[Given entries — start]
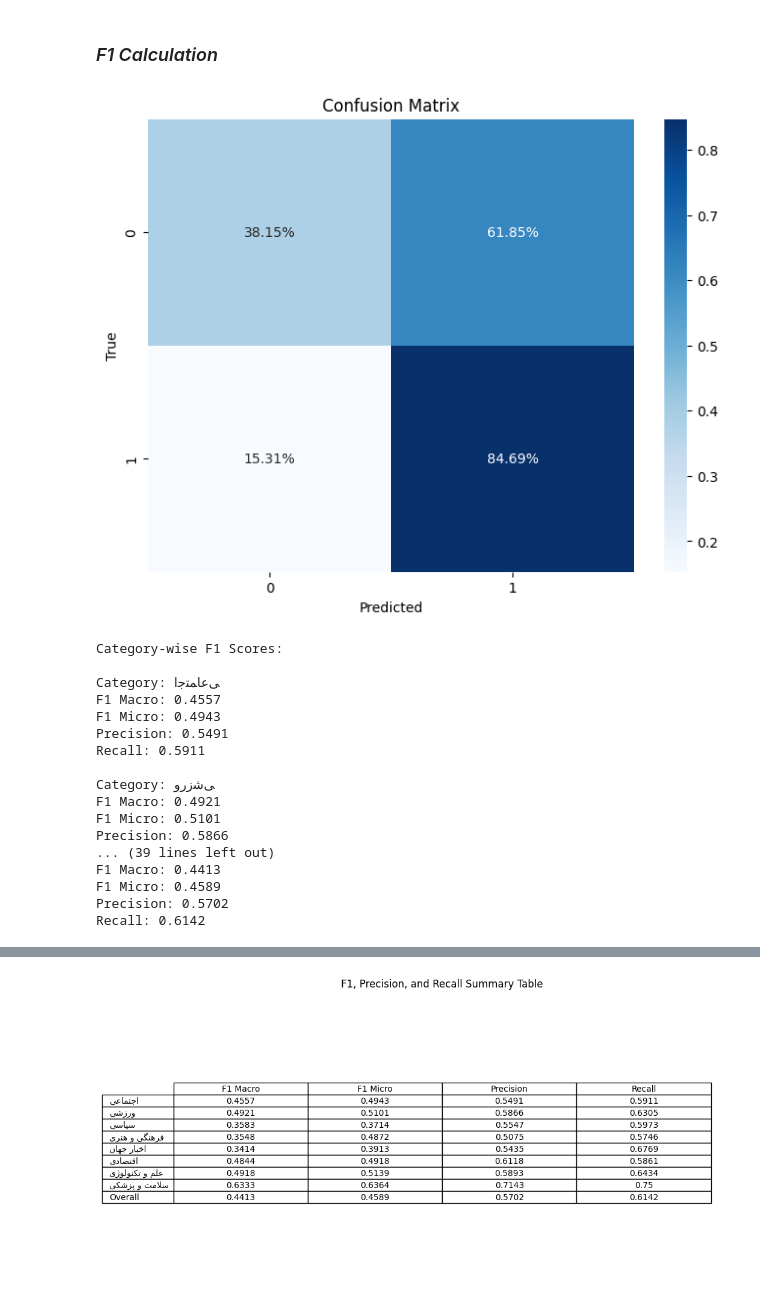
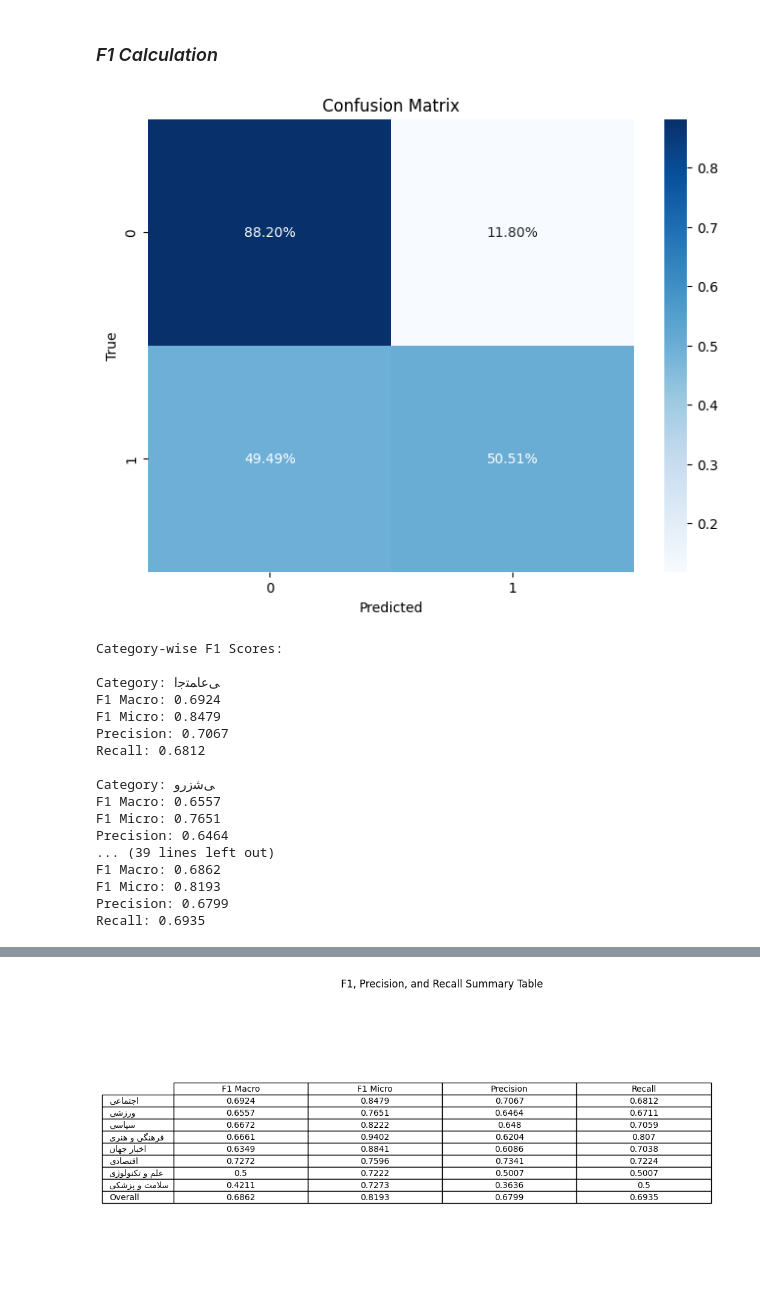
Before and after one commit to ShayanSalehi81/BachelorProject, a Jupyter notebook: Codes/Classification_report.ipynb, the cells around one changed output, grey strips where cells are left out. Drawn from its saved outputs; the diff is of its cells as text; code cells hidden in the pictures.

Commit message:
Update results

```diff
--- a/Codes/Classification_report.ipynb
+++ b/Codes/Classification_report.ipynb
@@ -21,9 +21,9 @@ def map_labels(x):
         return x
     return 0
 # %%
-aya_df = pd.read_csv('../Datasets/System_Prompt21_Results.csv')
+aya_df = pd.read_csv('../Datasets/System_Prompt18_Train_Data_Results.csv')
 # columns_to_evaluate = ['predicted_k_0', 'predicted_k_1', 'predicted_k_5', 'predicted_k_20', 'predicted_k_50']
-columns_to_evaluate = ['predicted_k_0']
+columns_to_evaluate = ['predicted_k_20']
 # %%
 aya_df.tail(5)
 # %% [output]
@@ -358,26 +358,26 @@ def calculate_f1_scores(df, col_true, col_pred=None, category_col='category'):
 # %%
 calculate_f1_scores(
     df=aya_df,
     col_true='real_tag',
-    col_pred='predicted_k_0',
+    col_pred='predicted_k_20',
     category_col='category'
 )
 # %% [output]
-[figure, old version]
+[figure, new version]
 Category-wise F1 Scores:
 
 Category: ﯽﻋﺎﻤﺘﺟﺍ
-F1 Macro: 0.4557
-F1 Micro: 0.4943
-Precision: 0.5491
-Recall: 0.5911
+F1 Macro: 0.6924
+F1 Micro: 0.8479
+Precision: 0.7067
+Recall: 0.6812
 
 Category: ﯽﺷﺯﺭﻭ
-F1 Macro: 0.4921
-F1 Micro: 0.5101
-Precision: 0.5866
+F1 Macro: 0.6557
+F1 Micro: 0.7651
+Precision: 0.6464
 ... (39 lines left out)
-F1 Macro: 0.4413
-F1 Micro: 0.4589
-Precision: 0.5702
-Recall: 0.6142
+F1 Macro: 0.6862
+F1 Micro: 0.8193
+Precision: 0.6799
+Recall: 0.6935
@@ -385 +385 @@ Recall: 0.6142
-[figure, old version]
+[figure, new version]
```
Also changed, not shown: parts of 7 cells of this notebook, 3 other files.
[Given entries — finish]
**About this task:** Return all the entries word for word, but omit any pictures they contain.

**Answer box:**
Before and after one commit to ShayanSalehi81/BachelorProject, a Jupyter notebook: Codes/Classification_report.ipynb, the cells around one changed output, grey strips where cells are left out. Drawn from its saved outputs; the diff is of its cells as text; code cells hidden in the pictures.

Commit message:
Update results

```diff
--- a/Codes/Classification_report.ipynb
+++ b/Codes/Classification_report.ipynb
@@ -21,9 +21,9 @@ def map_labels(x):
         return x
     return 0
 # %%
-aya_df = pd.read_csv('../Datasets/System_Prompt21_Results.csv')
+aya_df = pd.read_csv('../Datasets/System_Prompt18_Train_Data_Results.csv')
 # columns_to_evaluate = ['predicted_k_0', 'predicted_k_1', 'predicted_k_5', 'predicted_k_20', 'predicted_k_50']
-columns_to_evaluate = ['predicted_k_0']
+columns_to_evaluate = ['predicted_k_20']
 # %%
 aya_df.tail(5)
 # %% [output]
@@ -358,26 +358,26 @@ def calculate_f1_scores(df, col_true, col_pred=None, category_col='category'):
 # %%
 calculate_f1_scores(
     df=aya_df,
     col_true='real_tag',
-    col_pred='predicted_k_0',
+    col_pred='predicted_k_20',
     category_col='category'
 )
 # %% [output]
-[figure, old version]
+[figure, new version]
 Category-wise F1 Scores:
 
 Category: ﯽﻋﺎﻤﺘﺟﺍ
-F1 Macro: 0.4557
-F1 Micro: 0.4943
-Precision: 0.5491
-Recall: 0.5911
+F1 Macro: 0.6924
+F1 Micro: 0.8479
+Precision: 0.7067
+Recall: 0.6812
 
 Category: ﯽﺷﺯﺭﻭ
-F1 Macro: 0.4921
-F1 Micro: 0.5101
-Precision: 0.5866
+F1 Macro: 0.6557
+F1 Micro: 0.7651
+Precision: 0.6464
 ... (39 lines left out)
-F1 Macro: 0.4413
-F1 Micro: 0.4589
-Precision: 0.5702
-Recall: 0.6142
+F1 Macro: 0.6862
+F1 Micro: 0.8193
+Precision: 0.6799
+Recall: 0.6935
@@ -385 +385 @@ Recall: 0.6142
-[figure, old version]
+[figure, new version]
```
Also changed, not shown: parts of 7 cells of this notebook, 3 other files.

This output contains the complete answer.